MERMAIDS ARI 2.0
The MERMAIDS ARI and MERMAIDS ARI 2.0 studies are part of the PREPARE consortium and work package 3 (WP3) of RECOVER, respectively. Since its reactivation, the MERMAIDS ARI study has included 336 patients at 30 sites. To enable broad geographical coverage in Europe, increased and targeted biological sampling, inclusion of children and enrichment of the cohort, the MERMAIDS ARI 2.0 study was set up. MERMAIDS ARI 2.0 has now enrolled just over 180 patients, including 169 COVID-19 patients, in 7 European countries. Another 3 countries are in the start-up process.
The REMAP-CAP study (work package 8, WP8) aims to determine the optimal treatment regimen for patients with severe community-acquired pneumonia (CAP). REMAP-CAP was designed to adapt and speed up research in the event of a pandemic. Due to the continued global spread of COVID-19, the REMAP-CAP pandemic strata were activated in March 2020. The study is currently active in 13 European countries with 205 sites. So far, 4,871 COVID-19 patients and 225 CAP patients have been randomized. In this first year, we have investigated 31 potential treatments for COVID. This has led to multiple platform conclusions, that have changed clinical care of hospitalized patients with COVID-19 immediately.
REMAP-CAP published its first results in JAMA on the effect of Hydrocortisone on organ-support free days in critically-ill COVID-19 patients, and in the New England Journal of Medicine showing treatment with Tocilizumab and Sarilumab improved outcomes in critically-ill COVID-19 patients receiving organ support in the ICU. We aim to continue to investigate repurposed as well as newly developed drugs, which can all be done in the trial.

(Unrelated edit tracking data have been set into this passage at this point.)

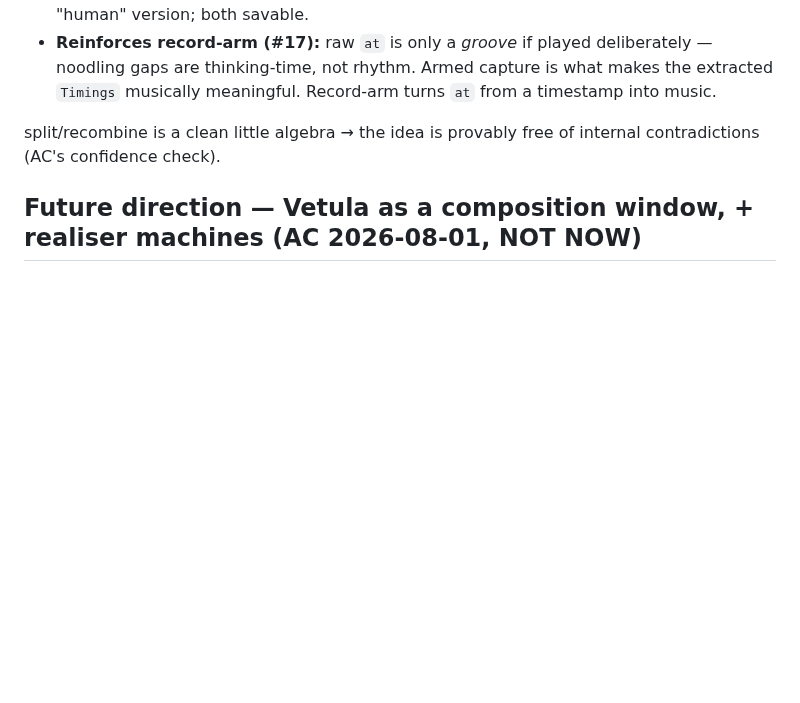
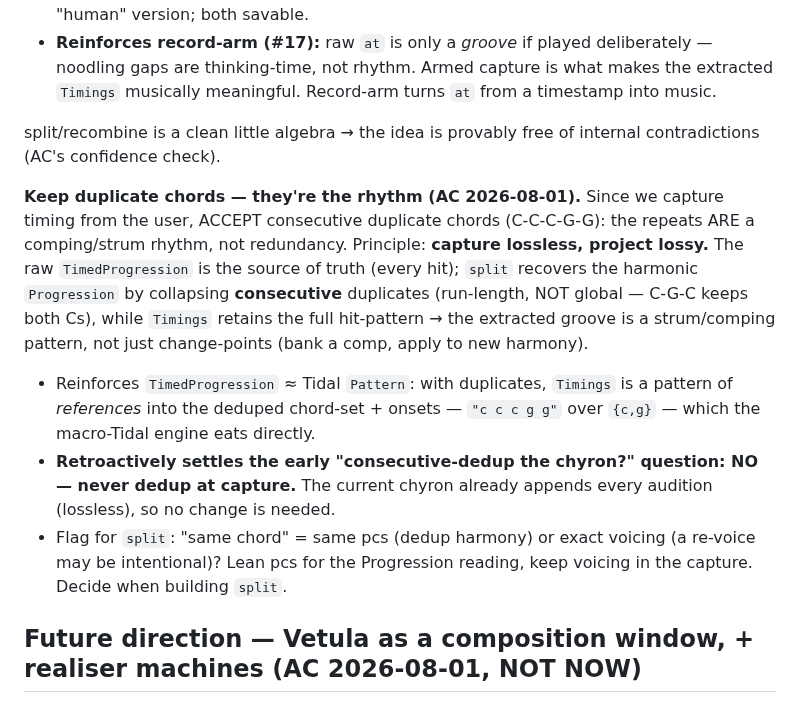
Before and after one commit to afcondon/triggerfish, a Markdown page: docs/DESIGN-vetula-chyron-redesign.md, the part around the change. GitHub-like rendering; blank space fills up the shorter version.

Commit message:
docs(vetula): keep duplicate chords — they're the rhythm (capture lossless, project lossy)
Accepting consecutive duplicate chords: the repeats ARE a comping/strum rhythm.
Raw TimedProgression is source of truth; split collapses CONSECUTIVE dups (RLE,
not global) to recover Progression, Timings keeps the full hit-pattern → groove
is a strum pattern not just change-points. Reinforces TimedProgression≈Tidal
Pattern. Settles the early 'consecutive-dedup the chyron?' question: never dedup
at capture (already lossless). Block-chord playback fix bundled, awaiting ear
confirm before its own commit.

Co-Authored-By: Claude Opus 4.8 <noreply@anthropic.com>
Claude-Session: https://claude.ai/code/session_019L73VToDb8daA1okt35M6g

```diff
--- a/docs/DESIGN-vetula-chyron-redesign.md
+++ b/docs/DESIGN-vetula-chyron-redesign.md
@@ -348,6 +348,24 @@ Consequences:
 split/recombine is a clean little algebra → the idea is provably free of
 internal contradictions (AC's confidence check).
 
+**Keep duplicate chords — they're the rhythm (AC 2026-08-01).** Since we capture
+timing from the user, ACCEPT consecutive duplicate chords (C-C-C-G-G): the
+repeats ARE a comping/strum rhythm, not redundancy. Principle: **capture
+lossless, project lossy.** The raw `TimedProgression` is the source of truth
+(every hit); `split` recovers the harmonic `Progression` by collapsing
+**consecutive** duplicates (run-length, NOT global — C-G-C keeps both Cs), while
+`Timings` retains the full hit-pattern → the extracted groove is a strum/comping
+pattern, not just change-points (bank a comp, apply to new harmony).
+- Reinforces `TimedProgression` ≈ Tidal `Pattern`: with duplicates, `Timings` is
+  a pattern of *references* into the deduped chord-set + onsets — `"c c c g g"`
+  over `{c,g}` — which the macro-Tidal engine eats directly.
+- **Retroactively settles the early "consecutive-dedup the chyron?" question:
+  NO — never dedup at capture.** The current chyron already appends every
+  audition (lossless), so no change is needed.
+- Flag for `split`: "same chord" = same pcs (dedup harmony) or exact voicing (a
+  re-voice may be intentional)? Lean pcs for the Progression reading, keep
+  voicing in the capture. Decide when building `split`.
+
 ## Future direction — Vetula as a composition window, + realiser machines (AC 2026-08-01, NOT NOW)
 
 The chyron makes something conceptually clear that was implicit: Vetula is
```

We also aim to collaborate with other EU and global groups to find the best treatments for patients fast.
RECOVER delivers a programme of cross cutting social science research that aims to strengthen the response to COVID-19 by generating insights around social and behavioural aspects related to COVID-19 and the public health response.
The Social Science team developed a survey tool for hospital health professionals in Europe to assess their perceptions of local infection prevention and control measures and their general wellbeing. Two rounds of surveys covered a total of 2,289 health professionals from 26 European countries. Data analysis was finalized and a manuscript was submitted for publication on 20 November 2020.
Research conducted in WP6 related to the needs and experience of household members informed discussions that fed into updated WHO guidelines on ‘Home care for patients with suspected or confirmed COVID-19 and management of their contacts’.
A survey in WP1 was conducted to analyse public perceptions on different aspects of the pandemic. In addition, the social sciences team of WP2 has conducted interviews with patients and general practitioners early in the pandemic in 8 European countries. The aim was to generate an understanding of their perspectives in receiving and providing primary care during the pandemic. All interviews have been finalized and data analysis is ongoing, with several manuscripts in preparation.
Read the full article on the clinical and laboratory network of COMBACTE in RECOVER